• [Directions]:
Using the data below, copy out all lines with the word "isMobile".

• [Records]:
=== Section Start ===

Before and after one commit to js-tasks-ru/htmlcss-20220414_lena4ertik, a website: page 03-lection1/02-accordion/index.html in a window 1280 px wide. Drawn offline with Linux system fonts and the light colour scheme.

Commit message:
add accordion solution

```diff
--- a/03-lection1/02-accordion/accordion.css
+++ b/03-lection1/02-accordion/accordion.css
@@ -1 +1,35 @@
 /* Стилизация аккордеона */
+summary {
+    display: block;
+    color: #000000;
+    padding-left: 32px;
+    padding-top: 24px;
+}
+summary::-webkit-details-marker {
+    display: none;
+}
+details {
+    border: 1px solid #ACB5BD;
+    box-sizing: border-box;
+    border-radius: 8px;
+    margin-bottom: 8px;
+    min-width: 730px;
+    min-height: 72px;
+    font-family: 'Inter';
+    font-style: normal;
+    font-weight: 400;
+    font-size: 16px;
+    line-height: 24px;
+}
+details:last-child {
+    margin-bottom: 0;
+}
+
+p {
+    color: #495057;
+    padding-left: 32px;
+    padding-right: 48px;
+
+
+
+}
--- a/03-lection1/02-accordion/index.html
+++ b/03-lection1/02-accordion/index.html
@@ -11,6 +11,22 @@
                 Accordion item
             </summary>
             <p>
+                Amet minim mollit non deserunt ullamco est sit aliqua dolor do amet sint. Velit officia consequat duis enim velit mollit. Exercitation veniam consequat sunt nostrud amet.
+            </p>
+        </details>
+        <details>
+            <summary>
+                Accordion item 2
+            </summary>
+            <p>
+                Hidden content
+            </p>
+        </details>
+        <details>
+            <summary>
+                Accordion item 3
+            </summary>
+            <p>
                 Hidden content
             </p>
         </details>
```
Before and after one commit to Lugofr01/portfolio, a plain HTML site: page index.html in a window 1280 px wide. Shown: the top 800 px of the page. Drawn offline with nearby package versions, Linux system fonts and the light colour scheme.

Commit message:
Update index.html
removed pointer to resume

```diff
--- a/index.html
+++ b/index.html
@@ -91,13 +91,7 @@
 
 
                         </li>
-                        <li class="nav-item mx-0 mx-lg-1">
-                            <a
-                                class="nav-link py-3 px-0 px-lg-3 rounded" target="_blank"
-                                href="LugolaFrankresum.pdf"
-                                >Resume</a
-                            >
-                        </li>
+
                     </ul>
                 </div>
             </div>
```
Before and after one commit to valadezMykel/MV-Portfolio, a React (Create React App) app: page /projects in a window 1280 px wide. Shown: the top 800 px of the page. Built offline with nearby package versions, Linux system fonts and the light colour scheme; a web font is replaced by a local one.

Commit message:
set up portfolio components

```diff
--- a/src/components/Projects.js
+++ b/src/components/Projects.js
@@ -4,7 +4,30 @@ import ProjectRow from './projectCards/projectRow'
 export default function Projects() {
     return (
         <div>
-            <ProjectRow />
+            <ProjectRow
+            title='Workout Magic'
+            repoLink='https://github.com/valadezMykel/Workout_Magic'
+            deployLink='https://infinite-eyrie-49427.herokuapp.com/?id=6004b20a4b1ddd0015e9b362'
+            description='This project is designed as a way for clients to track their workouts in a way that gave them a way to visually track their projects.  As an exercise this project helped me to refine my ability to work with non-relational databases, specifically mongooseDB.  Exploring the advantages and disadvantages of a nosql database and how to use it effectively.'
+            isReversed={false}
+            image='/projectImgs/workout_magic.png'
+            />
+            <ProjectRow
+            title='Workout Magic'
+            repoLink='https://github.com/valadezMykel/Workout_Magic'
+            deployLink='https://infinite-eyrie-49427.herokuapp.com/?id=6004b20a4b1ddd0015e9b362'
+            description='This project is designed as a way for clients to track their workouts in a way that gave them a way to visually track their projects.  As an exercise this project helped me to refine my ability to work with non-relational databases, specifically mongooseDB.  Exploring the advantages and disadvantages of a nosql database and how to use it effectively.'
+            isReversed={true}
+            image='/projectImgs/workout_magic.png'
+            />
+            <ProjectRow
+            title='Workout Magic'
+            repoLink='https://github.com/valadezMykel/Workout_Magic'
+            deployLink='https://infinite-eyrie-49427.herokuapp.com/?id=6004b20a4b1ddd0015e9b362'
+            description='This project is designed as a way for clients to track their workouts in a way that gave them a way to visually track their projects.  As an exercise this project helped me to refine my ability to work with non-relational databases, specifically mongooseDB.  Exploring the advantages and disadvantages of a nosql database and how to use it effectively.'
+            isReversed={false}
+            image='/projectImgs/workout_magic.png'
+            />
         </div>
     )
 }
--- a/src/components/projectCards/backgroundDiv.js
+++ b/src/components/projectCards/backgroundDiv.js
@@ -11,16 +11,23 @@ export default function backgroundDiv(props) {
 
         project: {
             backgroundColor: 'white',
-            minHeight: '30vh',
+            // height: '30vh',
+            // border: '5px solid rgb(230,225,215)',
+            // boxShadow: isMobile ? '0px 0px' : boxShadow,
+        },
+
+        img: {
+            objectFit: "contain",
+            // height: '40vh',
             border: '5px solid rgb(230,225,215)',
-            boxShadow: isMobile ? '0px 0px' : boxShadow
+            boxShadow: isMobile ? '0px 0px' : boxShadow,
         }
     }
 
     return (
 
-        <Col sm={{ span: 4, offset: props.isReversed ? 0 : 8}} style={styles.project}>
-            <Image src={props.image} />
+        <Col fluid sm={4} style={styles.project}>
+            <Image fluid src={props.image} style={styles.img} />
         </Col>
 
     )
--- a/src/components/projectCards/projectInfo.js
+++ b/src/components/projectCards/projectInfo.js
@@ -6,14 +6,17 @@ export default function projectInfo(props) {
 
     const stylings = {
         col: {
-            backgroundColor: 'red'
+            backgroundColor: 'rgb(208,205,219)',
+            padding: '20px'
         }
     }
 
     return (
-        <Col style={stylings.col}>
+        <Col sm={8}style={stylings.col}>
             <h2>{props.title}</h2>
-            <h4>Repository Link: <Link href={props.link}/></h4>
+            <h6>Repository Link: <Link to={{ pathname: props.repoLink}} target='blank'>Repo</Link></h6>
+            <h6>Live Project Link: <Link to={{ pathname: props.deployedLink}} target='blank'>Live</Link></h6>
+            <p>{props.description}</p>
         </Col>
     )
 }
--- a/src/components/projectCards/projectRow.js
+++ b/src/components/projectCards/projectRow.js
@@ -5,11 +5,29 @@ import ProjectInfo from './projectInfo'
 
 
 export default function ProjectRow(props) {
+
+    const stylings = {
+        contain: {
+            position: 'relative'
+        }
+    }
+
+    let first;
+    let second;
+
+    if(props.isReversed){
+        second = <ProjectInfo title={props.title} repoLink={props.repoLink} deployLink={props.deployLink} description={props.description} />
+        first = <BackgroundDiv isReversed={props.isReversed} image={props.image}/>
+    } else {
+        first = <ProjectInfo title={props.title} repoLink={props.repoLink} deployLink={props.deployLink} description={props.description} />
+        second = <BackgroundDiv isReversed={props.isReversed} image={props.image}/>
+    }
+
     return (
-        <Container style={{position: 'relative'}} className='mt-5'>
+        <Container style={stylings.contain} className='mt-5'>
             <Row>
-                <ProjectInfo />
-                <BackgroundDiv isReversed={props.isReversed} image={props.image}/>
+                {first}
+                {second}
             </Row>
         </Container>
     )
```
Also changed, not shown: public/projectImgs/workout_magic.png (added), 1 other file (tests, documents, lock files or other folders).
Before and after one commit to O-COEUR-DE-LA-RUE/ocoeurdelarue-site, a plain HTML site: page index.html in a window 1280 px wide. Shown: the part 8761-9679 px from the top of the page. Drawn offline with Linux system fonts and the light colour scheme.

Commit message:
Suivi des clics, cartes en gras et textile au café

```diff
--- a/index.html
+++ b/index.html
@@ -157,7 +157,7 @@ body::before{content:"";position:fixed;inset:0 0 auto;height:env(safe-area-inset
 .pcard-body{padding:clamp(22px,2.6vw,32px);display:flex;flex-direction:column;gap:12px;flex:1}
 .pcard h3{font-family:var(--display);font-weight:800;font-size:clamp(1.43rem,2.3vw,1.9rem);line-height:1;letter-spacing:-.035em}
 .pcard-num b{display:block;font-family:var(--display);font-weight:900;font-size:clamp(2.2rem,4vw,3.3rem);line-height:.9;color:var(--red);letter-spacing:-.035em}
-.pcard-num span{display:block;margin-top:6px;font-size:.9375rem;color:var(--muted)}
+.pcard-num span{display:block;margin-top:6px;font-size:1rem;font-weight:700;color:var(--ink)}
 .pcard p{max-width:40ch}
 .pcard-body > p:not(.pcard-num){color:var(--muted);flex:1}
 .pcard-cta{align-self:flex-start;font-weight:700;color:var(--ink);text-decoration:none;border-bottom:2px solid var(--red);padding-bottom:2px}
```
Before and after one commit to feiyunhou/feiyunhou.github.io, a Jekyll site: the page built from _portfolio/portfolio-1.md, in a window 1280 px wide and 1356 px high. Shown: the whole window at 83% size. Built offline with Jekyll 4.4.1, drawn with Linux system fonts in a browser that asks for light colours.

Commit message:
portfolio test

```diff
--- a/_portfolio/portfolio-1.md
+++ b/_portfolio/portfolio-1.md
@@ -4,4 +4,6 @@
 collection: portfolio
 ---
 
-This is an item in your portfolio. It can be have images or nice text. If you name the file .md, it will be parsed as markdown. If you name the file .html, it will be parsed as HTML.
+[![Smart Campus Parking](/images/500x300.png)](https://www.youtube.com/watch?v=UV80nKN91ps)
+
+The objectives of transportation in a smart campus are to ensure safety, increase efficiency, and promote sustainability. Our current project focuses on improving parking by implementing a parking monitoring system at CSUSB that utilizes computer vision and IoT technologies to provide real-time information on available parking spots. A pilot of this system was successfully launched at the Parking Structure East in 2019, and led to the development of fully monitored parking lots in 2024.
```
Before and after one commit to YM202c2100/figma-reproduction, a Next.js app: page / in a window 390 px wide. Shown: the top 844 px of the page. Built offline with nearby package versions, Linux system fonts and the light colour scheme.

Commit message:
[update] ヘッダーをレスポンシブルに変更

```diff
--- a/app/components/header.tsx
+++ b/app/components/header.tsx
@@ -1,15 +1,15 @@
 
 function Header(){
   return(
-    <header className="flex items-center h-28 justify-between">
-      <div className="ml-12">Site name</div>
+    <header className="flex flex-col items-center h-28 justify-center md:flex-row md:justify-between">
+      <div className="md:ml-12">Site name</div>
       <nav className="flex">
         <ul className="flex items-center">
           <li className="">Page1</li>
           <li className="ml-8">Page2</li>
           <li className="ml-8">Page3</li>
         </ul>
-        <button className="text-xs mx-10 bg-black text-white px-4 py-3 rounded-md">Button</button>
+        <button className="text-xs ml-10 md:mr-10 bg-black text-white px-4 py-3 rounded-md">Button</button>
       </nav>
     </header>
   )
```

=== Section End ===

• [Reply to the exercise]:
+            // boxShadow: isMobile ? '0px 0px' : boxShadow,
-            boxShadow: isMobile ? '0px 0px' : boxShadow
+            boxShadow: isMobile ? '0px 0px' : boxShadow,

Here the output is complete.